CHAPEL HILL - Painstaking analysis of a decade of homicides among children ages 10 and under in North Carolina shows vital records poorly reflect the number of child abuse deaths, according to a new University of North Carolina at Chapel Hill study. The true number is more than three times higher than those records indicate.
Within homicide cases, most child abuse deaths in North Carolina could not be identified through computerized files, the study's principal investigator says. Records in other states likely are just as inaccurate since all states use the same international system of coding causes of death.
Researchers estimated that from 1985 through 1996, 9,467 homicides among U.S. children under age 11 resulted from abuse rather than the 2,973 reported, said Dr. Marcia E. Herman-Giddens, adjunct associate professor of maternal and child health at the UNC-CH School of Public Health.
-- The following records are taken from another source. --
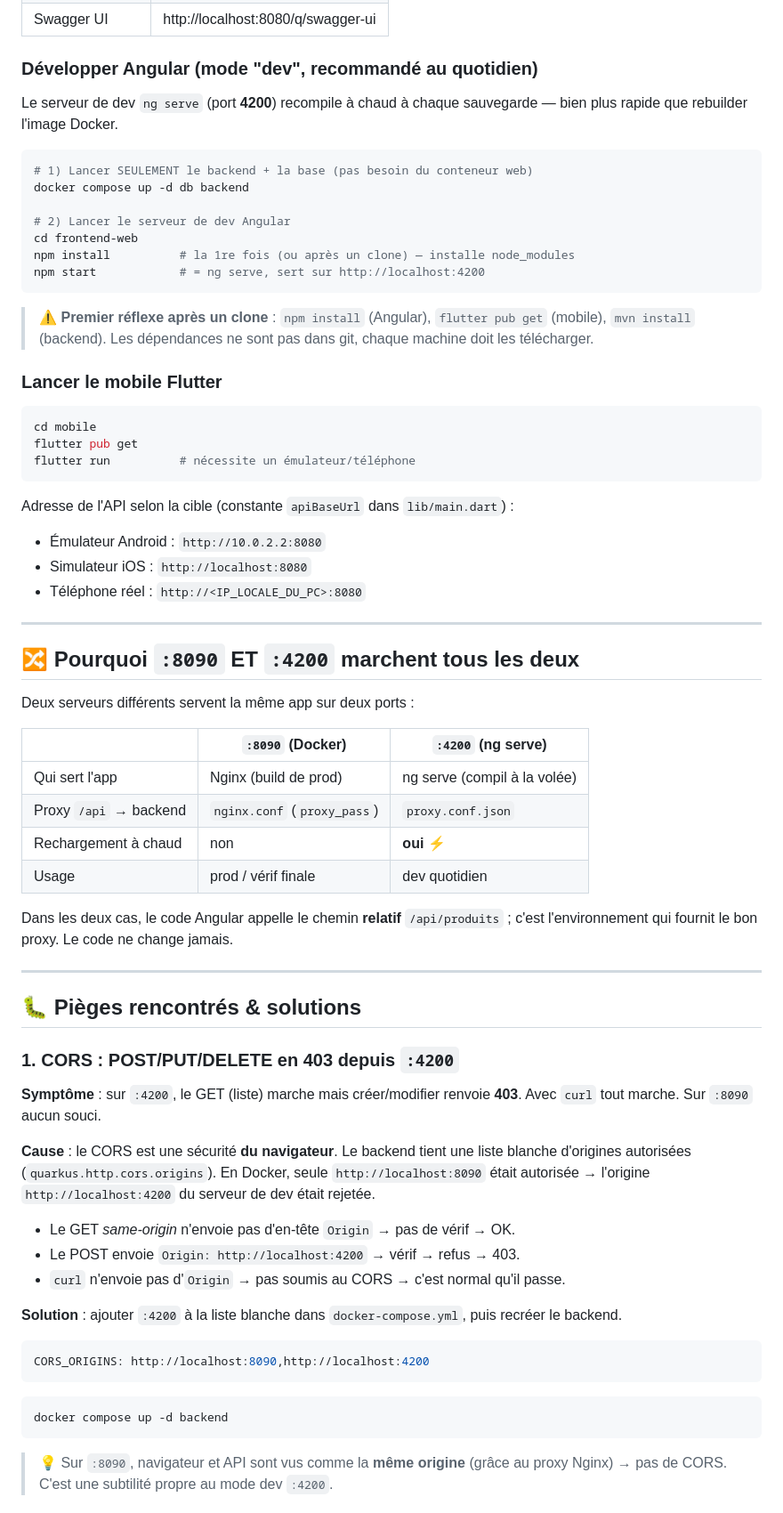
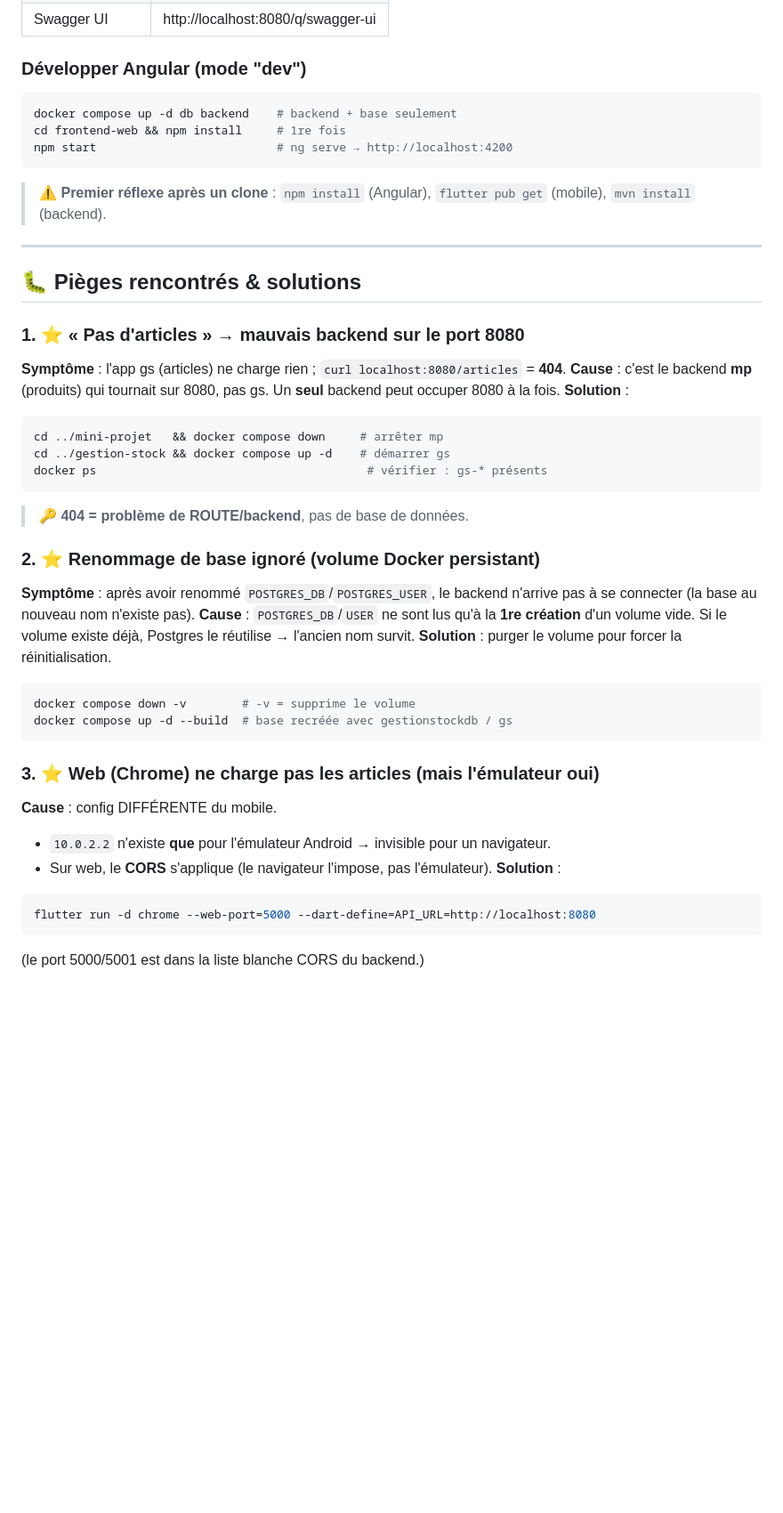
Before and after one commit to djkhen/gestion-stock, a Markdown page: NOTES-DEV.md, the part around one of its changes. Shown at 89% size. Rendered like a GitHub page; blank space fills up the shorter version.

Commit message:
docs: reecrit NOTES-DEV pour gestion-stock (etait une copie de mini-projet)
Co-Authored-By: Claude Opus 4.8 <noreply@anthropic.com>

````diff
--- a/NOTES-DEV.md
+++ b/NOTES-DEV.md
@@ -43,79 +85,49 @@ docker compose down -v            # arrêter ET effacer la base (volume)
 | Swagger UI       | http://localhost:8080/q/swagger-ui |
 
-### Développer Angular (mode "dev", recommandé au quotidien)
-
-Le serveur de dev `ng serve` (port **4200**) recompile à chaud à chaque
-sauvegarde — bien plus rapide que rebuilder l'image Docker.
-
+### Développer Angular (mode "dev")
 ```bash
-# 1) Lancer SEULEMENT le backend + la base (pas besoin du conteneur web)
-docker compose up -d db backend
-
-# 2) Lancer le serveur de dev Angular
-cd frontend-web
-npm install          # la 1re fois (ou après un clone) — installe node_modules
-npm start            # = ng serve, sert sur http://localhost:4200
+docker compose up -d db backend    # backend + base seulement
+cd frontend-web && npm install     # 1re fois
+npm start                          # ng serve → http://localhost:4200
 ```
 
 > ⚠️ **Premier réflexe après un clone** : `npm install` (Angular),
-> `flutter pub get` (mobile), `mvn install` (backend). Les dépendances ne sont
-> pas dans git, chaque machine doit les télécharger.
-
-### Lancer le mobile Flutter
-
-```bash
-cd mobile
-flutter pub get
-flutter run          # nécessite un émulateur/téléphone
-```
-
-Adresse de l'API selon la cible (constante `apiBaseUrl` dans `lib/main.dart`) :
-- Émulateur Android : `http://10.0.2.2:8080`
-- Simulateur iOS    : `http://localhost:8080`
-- Téléphone réel    : `http://<IP_LOCALE_DU_PC>:8080`
-
----
-
-## 🔀 Pourquoi `:8090` ET `:4200` marchent tous les deux
-
-Deux serveurs différents servent la même app sur deux ports :
-
-| | `:8090` (Docker) | `:4200` (ng serve) |
-|---|---|---|
-| Qui sert l'app | Nginx (build de prod) | ng serve (compil à la volée) |
-| Proxy `/api` → backend | `nginx.conf` (`proxy_pass`) | `proxy.conf.json` |
-| Rechargement à chaud | non | **oui** ⚡ |
-| Usage | prod / vérif finale | dev quotidien |
-
-Dans les deux cas, le code Angular appelle le chemin **relatif** `/api/produits` ;
-c'est l'environnement qui fournit le bon proxy. Le code ne change jamais.
+> `flutter pub get` (mobile), `mvn install` (backend).
 
 ---
 
 ## 🐛 Pièges rencontrés & solutions
 
-### 1. CORS : POST/PUT/DELETE en 403 depuis `:4200`
+### 1. ⭐ « Pas d'articles » → mauvais backend sur le port 8080
+**Symptôme** : l'app gs (articles) ne charge rien ; `curl localhost:8080/articles` = **404**.
+**Cause** : c'est le backend **mp** (produits) qui tournait sur 8080, pas gs.
+Un **seul** backend peut occuper 8080 à la fois.
+**Solution** :
+```bash
+cd ../mini-projet   && docker compose down     # arrêter mp
+cd ../gestion-stock && docker compose up -d    # démarrer gs
+docker ps                                       # vérifier : gs-* présents
+```
+> 🔑 **404 = problème de ROUTE/backend**, pas de base de données.
 
-**Symptôme** : sur `:4200`, le GET (liste) marche mais créer/modifier renvoie
-**403**. Avec `curl` tout marche. Sur `:8090` aucun souci.
-
-**Cause** : le CORS est une sécurité **du navigateur**. Le backend tient une
-liste blanche d'origines autorisées (`quarkus.http.cors.origins`). En Docker,
-seule `http://localhost:8090` était autorisée → l'origine `http://localhost:4200`
-du serveur de dev était rejetée.
-- Le GET *same-origin* n'envoie pas d'en-tête `Origin` → pas de vérif → OK.
-- Le POST envoie `Origin: http://localhost:4200` → vérif → refus → 403.
-- `curl` n'envoie pas d'`Origin` → pas soumis au CORS → c'est normal qu'il passe.
-
-**Solution** : ajouter `:4200` à la liste blanche dans `docker-compose.yml`,
-puis recréer le backend.
-```yaml
-CORS_ORIGINS: http://localhost:8090,http://localhost:4200
-```
+### 2. ⭐ Renommage de base ignoré (volume Docker persistant)
+**Symptôme** : après avoir renommé `POSTGRES_DB`/`POSTGRES_USER`, le backend
+n'arrive pas à se connecter (la base au nouveau nom n'existe pas).
+**Cause** : `POSTGRES_DB`/`USER` ne sont lus qu'à la **1re création** d'un volume
+vide. Si le volume existe déjà, Postgres le réutilise → l'ancien nom survit.
+**Solution** : purger le volume pour forcer la réinitialisation.
 ```bash
-docker compose up -d backend
+docker compose down -v        # -v = supprime le volume
+docker compose up -d --build  # base recréée avec gestionstockdb / gs
 ```
 
-> 💡 Sur `:8090`, navigateur et API sont vus comme la **même origine** (grâce au
-> proxy Nginx) → pas de CORS. C'est une subtilité propre au mode dev `:4200`.
+### 3. ⭐ Web (Chrome) ne charge pas les articles (mais l'émulateur oui)
+**Cause** : config DIFFÉRENTE du mobile.
+- `10.0.2.2` n'existe **que** pour l'émulateur Android → invisible pour un navigateur.
+- Sur web, le **CORS** s'applique (le navigateur l'impose, pas l'émulateur).
+**Solution** :
+```bash
+flutter run -d chrome --web-port=5000 --dart-define=API_URL=http://localhost:8080
+```
+(le port 5000/5001 est dans la liste blanche CORS du backend.)
 
````
Also changed, not shown: other parts of NOTES-DEV.md (+84 -45 lines).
"Using medical examiner data and extensive interviews with police and others, we found that significant under-reporting of child abuse homicides in vital records systems persists in spite of greater attention to abuse fatalities," Herman-Giddens said. "Improved recording of the incidence of these deaths should be a priority so that we can do a better job in monitoring and preventing them, especially given the rising abuse death rate. Deficiencies in recognizing abuse fatalities are due to the system and certain other causes, not lapses in vital records."
A report on the findings appears in the Aug. 4 issue of the Journal of
the American Medical Association. Other authors are Dr. Gail Brown, former
director the N.C. child fatality prevention team; Sarah Verbiest and Pamela J.
Carlson, project managers for the study; Elizabeth G. Hooten, statistician in
the Office of the Chief Medical Examiner; Eleanor Howell, statistician at the
N.C. Center for Health Statistics; and Dr. John D. Butts, N.C. chief medical
examiner and clinical
Contact: David Williamson
University of North Carolina at Chapel Hill